Supreme Court Justice Clarence Thomas Has Become the Butt of a Pizza Chain's Joke
A pizza chain creates a pizza deal inspired by Justice Clarence Thomas' controversial relationship with major GOP donor Harlan Crow.
Supreme Court Justice Clarence Thomas is sometimes under fire for his divisive rulings as a Republican Justice, but his controversial relationship with Texas super-donor Harlan Crow has recently made headlines. The Justice received several expensive gifts from Crow worth hundreds of thousands of dollars over the years.
This has turned Thomas into a major talking point, so much so that even a pizza eatery has taken note. Check out how this pizzeria is capitalizing on the political controversy.
One pizza chain had a sale inspired by Clarence Thomas.
&pizza, a casual fast-food pizza chain in the United States Northeast located in Washington, D.C., Maryland, Virginia, Pennsylvania, New Jersey, and New York, decided to capitalize on the ongoing controversy to drive sales.

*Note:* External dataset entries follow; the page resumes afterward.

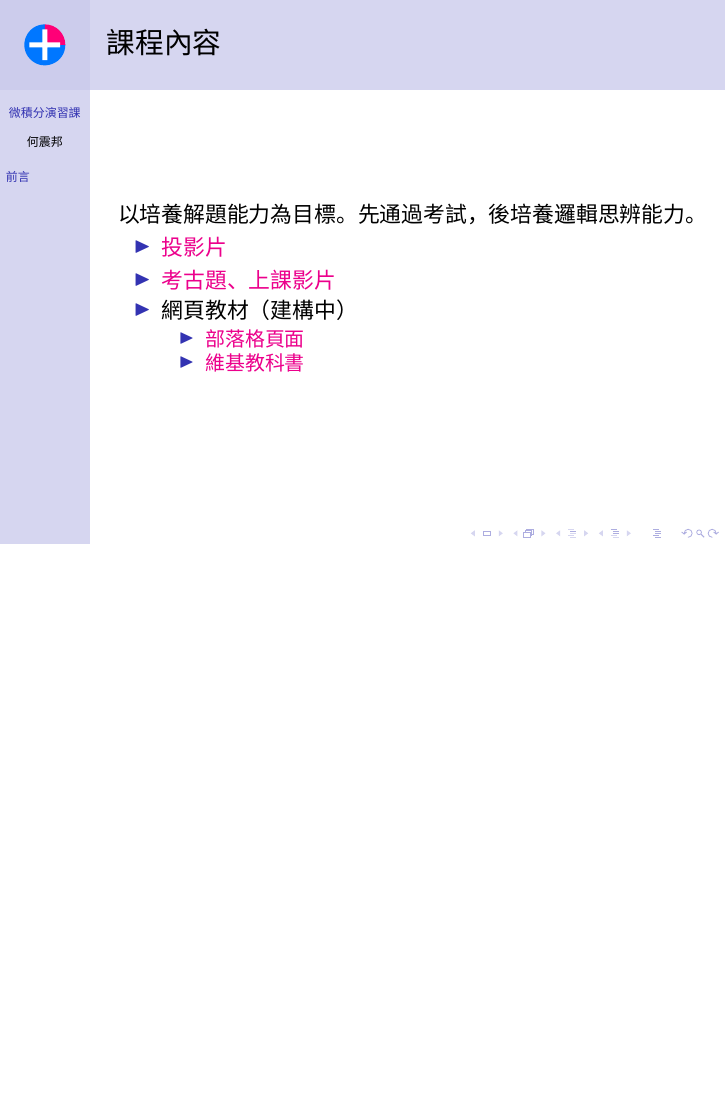
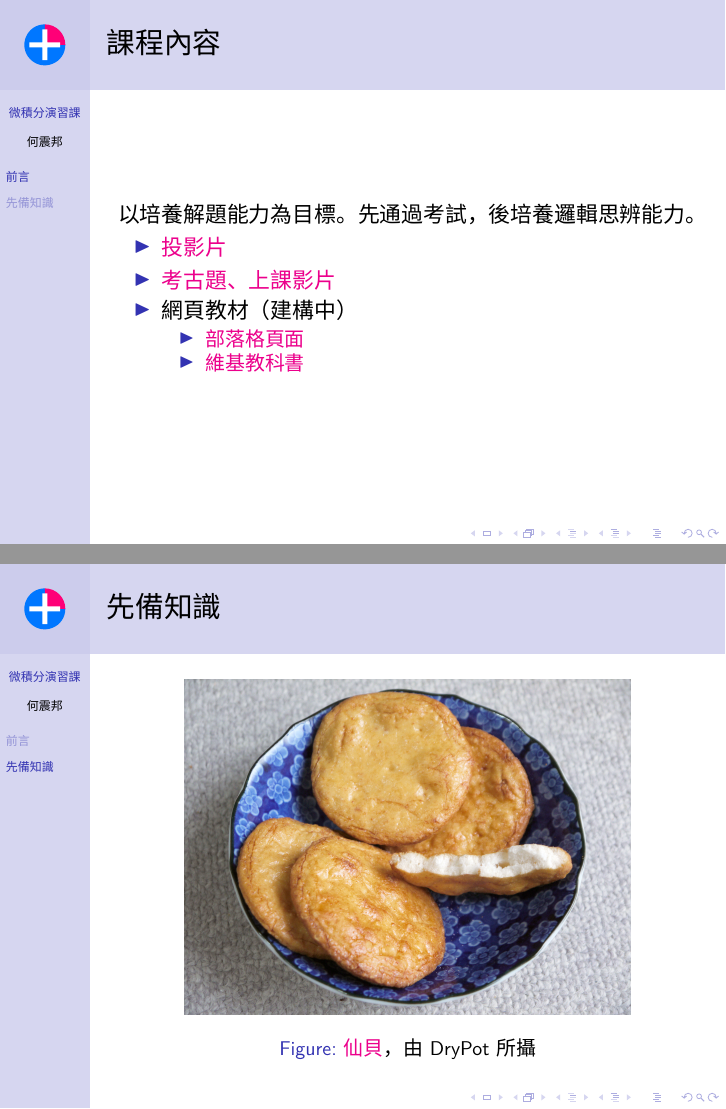
Before and after one commit to jdh8/calculus, LaTeX slides (Introduction.tex): page 3 of 3 before the commit and pages 3 and 4 of 4 after it, the two joined at a grey line, the shorter picture padded with empty space. Compiled offline with XeLaTeX; a missing font is replaced by an installed copy or a similar font.

Commit message:
Add section of preliminaries

```diff
--- a/Introduction.tex
+++ b/Introduction.tex
@@ -42,4 +42,14 @@
             \end{itemize}
     \end{itemize}
 \end{frame}
+
+\section{先備知識}
+\begin{frame}{先備知識}
+    \begin{figure}
+        \href
+            {https://commons.wikimedia.org/wiki/File:Japanese_Senbeis.jpg}
+            {\includegraphics[width=\textheight]{Introduction/Japanese_Senbeis.jpg}}
+        \caption{\href{https://ja.wikipedia.org/wiki/\%E7\%85\%8E\%E9\%A4\%85}{仙貝}，由 DryPot 所攝}
+    \end{figure}
+\end{frame}
 \end{document}
```
Also changed, not shown: Introduction/Japanese_Senbeis.jpg (added).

FOX Business reports that &pizza shared an email blast that said, "every pie on sale, just like Supreme Court Justice Clarence Thomas." The gist of the joke here is that just like the limited-time deal, Thomas is cheap and can easily be bought out. &pizza did not respond to FOX.
What's happening with the Clarence Thomas-Harlan Crow scandal?
The most pressing scandal that scathes Thomas' reputation is his relationship with billionaire and major GOP donor Harlan Crow. The Ethics in Government Act in the White House requires Thomas to remain transparent about any financial assets gifted to him, which in the instance with Crow did not happen. Since the news broke, there's been a public outcry for Thomas to be investigated by the U.S. Department of Justice.
Per Slate, "the law provides that disclosures must include the identity of the source, a brief description, and the value of all gifts," and the Judiciary Conference Filing Instructions say that all gifts over $415 must be disclosed. Similar information is required for gifts of travel reimbursement under the act. Additionally, Thomas did not share that he sold three properties in Savannah, Georgia to Crow for $133,363. Any property transaction over $1,000 must be self-reported.
Legal ethics expert at Washington University in St. Louis Kathleen Clark has been studying Thomas' financial disclosures for years. "Thomas was hiding a financial relationship with Crow," she said when gauging the nature of their interactions. Thomas has reportedly also accepted private jet flights, private resort stays, and international cruises from Crow over what's alleged to be decades. In a statement, Crow claimed that there was no deeper meaning behind his gift-giving to Thomas.